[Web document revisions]
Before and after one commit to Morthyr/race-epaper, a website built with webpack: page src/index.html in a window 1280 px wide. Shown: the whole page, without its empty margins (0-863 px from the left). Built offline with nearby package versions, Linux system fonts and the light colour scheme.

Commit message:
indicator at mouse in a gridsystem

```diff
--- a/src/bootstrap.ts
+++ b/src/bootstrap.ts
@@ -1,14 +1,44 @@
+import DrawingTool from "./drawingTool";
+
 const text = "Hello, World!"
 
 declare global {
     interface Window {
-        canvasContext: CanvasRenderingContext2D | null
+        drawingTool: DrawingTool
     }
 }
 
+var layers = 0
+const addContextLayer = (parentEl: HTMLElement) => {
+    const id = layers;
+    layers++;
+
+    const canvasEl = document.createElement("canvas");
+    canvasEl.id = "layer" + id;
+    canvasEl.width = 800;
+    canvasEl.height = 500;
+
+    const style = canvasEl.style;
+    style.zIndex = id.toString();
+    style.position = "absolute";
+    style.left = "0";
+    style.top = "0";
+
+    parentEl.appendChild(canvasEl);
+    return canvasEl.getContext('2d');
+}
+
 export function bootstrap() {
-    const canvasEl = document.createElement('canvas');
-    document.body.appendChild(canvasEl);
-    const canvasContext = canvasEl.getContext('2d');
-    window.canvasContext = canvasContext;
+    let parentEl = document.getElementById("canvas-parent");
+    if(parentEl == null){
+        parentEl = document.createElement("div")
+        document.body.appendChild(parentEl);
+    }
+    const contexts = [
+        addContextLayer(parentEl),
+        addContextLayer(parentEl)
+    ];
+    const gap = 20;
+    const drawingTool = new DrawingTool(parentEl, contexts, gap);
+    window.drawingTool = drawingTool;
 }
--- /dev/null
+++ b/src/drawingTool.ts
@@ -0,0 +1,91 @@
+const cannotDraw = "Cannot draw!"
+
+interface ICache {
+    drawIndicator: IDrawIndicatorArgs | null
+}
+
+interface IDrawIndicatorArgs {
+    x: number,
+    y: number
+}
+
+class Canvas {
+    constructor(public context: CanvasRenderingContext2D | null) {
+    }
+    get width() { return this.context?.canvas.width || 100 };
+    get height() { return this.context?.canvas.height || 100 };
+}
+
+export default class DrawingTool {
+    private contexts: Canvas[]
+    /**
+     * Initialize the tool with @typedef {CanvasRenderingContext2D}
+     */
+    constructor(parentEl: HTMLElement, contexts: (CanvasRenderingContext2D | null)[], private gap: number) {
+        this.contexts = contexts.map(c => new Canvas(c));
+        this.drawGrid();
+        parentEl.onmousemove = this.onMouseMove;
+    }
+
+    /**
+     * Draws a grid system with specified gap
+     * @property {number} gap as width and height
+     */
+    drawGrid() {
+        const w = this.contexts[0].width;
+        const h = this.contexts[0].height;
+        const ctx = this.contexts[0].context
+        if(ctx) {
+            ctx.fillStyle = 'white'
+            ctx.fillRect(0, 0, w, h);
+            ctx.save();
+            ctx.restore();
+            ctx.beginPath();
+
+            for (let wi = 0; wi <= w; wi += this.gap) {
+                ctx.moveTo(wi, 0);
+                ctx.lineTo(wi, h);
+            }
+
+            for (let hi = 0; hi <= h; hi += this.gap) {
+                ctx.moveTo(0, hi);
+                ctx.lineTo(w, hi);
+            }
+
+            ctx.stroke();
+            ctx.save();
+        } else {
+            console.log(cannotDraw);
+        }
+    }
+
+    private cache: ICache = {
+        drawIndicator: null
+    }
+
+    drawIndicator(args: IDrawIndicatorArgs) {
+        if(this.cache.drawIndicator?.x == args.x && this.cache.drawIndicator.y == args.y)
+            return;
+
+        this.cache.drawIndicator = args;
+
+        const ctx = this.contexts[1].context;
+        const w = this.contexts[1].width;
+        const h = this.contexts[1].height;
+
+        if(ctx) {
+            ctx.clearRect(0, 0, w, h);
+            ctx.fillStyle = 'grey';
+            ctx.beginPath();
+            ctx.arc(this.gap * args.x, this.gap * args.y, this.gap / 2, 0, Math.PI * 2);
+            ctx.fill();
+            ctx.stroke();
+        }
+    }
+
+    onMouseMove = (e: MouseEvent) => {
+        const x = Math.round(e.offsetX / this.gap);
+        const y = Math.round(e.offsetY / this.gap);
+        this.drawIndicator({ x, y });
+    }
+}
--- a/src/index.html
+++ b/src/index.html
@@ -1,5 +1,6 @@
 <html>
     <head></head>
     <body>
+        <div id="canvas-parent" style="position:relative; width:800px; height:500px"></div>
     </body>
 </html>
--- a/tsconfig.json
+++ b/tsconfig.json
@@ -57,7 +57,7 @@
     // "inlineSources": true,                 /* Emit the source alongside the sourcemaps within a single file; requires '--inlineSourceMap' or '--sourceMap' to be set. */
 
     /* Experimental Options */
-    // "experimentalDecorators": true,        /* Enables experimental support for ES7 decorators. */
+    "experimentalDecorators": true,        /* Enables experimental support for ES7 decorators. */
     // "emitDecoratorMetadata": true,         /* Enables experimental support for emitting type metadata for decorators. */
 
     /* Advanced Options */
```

--

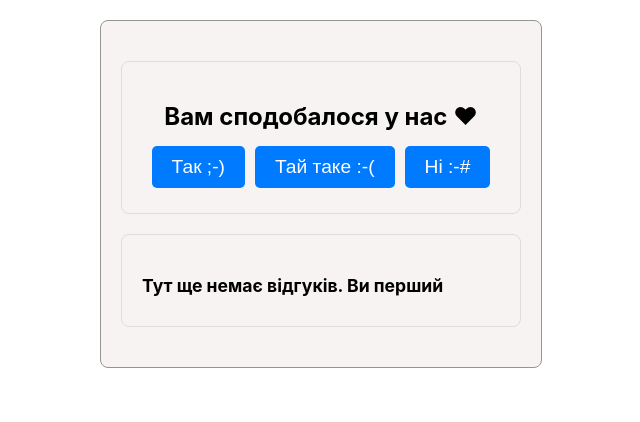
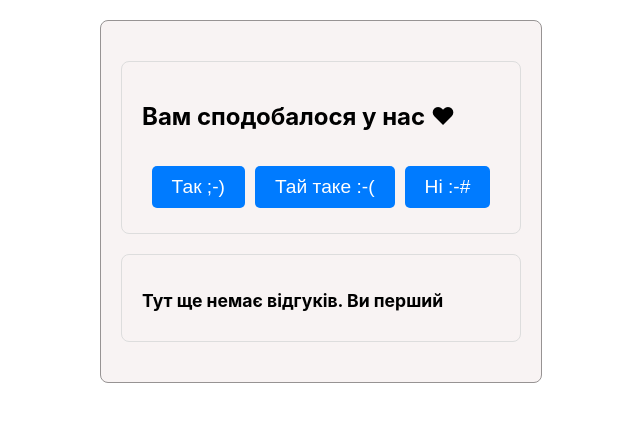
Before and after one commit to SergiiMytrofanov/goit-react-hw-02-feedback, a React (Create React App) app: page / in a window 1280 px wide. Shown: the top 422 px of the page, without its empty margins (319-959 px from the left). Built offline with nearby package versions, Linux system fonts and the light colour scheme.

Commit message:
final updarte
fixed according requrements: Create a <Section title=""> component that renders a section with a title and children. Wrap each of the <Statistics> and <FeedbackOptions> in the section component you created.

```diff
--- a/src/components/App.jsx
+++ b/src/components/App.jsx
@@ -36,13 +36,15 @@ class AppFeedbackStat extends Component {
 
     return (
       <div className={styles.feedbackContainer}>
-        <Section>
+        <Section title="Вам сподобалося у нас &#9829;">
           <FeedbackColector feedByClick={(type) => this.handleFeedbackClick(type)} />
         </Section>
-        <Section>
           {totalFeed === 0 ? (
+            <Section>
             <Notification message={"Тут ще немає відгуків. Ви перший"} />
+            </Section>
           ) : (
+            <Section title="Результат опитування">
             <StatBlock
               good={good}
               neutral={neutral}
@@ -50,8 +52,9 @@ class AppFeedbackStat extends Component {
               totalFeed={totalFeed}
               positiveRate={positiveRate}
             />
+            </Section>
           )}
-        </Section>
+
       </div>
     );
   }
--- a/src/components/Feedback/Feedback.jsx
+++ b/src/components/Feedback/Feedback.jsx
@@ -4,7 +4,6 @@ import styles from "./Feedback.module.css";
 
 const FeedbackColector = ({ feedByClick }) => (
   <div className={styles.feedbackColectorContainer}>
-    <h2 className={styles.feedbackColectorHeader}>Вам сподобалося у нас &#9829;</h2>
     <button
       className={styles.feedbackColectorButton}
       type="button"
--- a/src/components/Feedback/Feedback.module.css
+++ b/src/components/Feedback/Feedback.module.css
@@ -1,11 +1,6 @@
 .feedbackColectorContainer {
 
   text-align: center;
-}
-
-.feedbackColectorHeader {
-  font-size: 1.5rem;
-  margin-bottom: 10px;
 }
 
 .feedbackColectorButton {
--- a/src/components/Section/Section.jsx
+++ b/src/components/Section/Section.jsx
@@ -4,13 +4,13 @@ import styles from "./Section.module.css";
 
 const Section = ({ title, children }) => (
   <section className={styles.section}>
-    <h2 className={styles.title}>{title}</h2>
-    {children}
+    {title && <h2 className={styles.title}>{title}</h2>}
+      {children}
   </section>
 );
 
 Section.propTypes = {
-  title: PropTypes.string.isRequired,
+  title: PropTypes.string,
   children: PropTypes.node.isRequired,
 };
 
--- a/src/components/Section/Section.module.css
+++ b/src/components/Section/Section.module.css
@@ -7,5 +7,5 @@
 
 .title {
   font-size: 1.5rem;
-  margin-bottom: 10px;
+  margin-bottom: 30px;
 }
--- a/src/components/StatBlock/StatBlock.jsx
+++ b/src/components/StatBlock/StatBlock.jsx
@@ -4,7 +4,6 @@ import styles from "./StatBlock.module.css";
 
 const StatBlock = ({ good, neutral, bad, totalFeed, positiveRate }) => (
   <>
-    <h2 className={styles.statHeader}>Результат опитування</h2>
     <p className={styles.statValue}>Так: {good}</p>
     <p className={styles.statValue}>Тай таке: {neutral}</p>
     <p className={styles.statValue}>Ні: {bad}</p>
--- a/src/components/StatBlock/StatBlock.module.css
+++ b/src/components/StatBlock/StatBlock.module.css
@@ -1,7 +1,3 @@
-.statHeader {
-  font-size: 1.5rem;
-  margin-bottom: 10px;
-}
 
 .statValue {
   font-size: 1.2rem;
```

YOUR INSTRUCTIONS: Read the entries and pick out all lines that include the word "from".

ANSWER BOX:
Before and after one commit to Morthyr/race-epaper, a website built with webpack: page src/index.html in a window 1280 px wide. Shown: the whole page, without its empty margins (0-863 px from the left). Built offline with nearby package versions, Linux system fonts and the light colour scheme.
+import DrawingTool from "./drawingTool";
Before and after one commit to SergiiMytrofanov/goit-react-hw-02-feedback, a React (Create React App) app: page / in a window 1280 px wide. Shown: the top 422 px of the page, without its empty margins (319-959 px from the left). Built offline with nearby package versions, Linux system fonts and the light colour scheme.
@@ -4,7 +4,6 @@ import styles from "./Feedback.module.css";
@@ -4,13 +4,13 @@ import styles from "./Section.module.css";
@@ -4,7 +4,6 @@ import styles from "./StatBlock.module.css";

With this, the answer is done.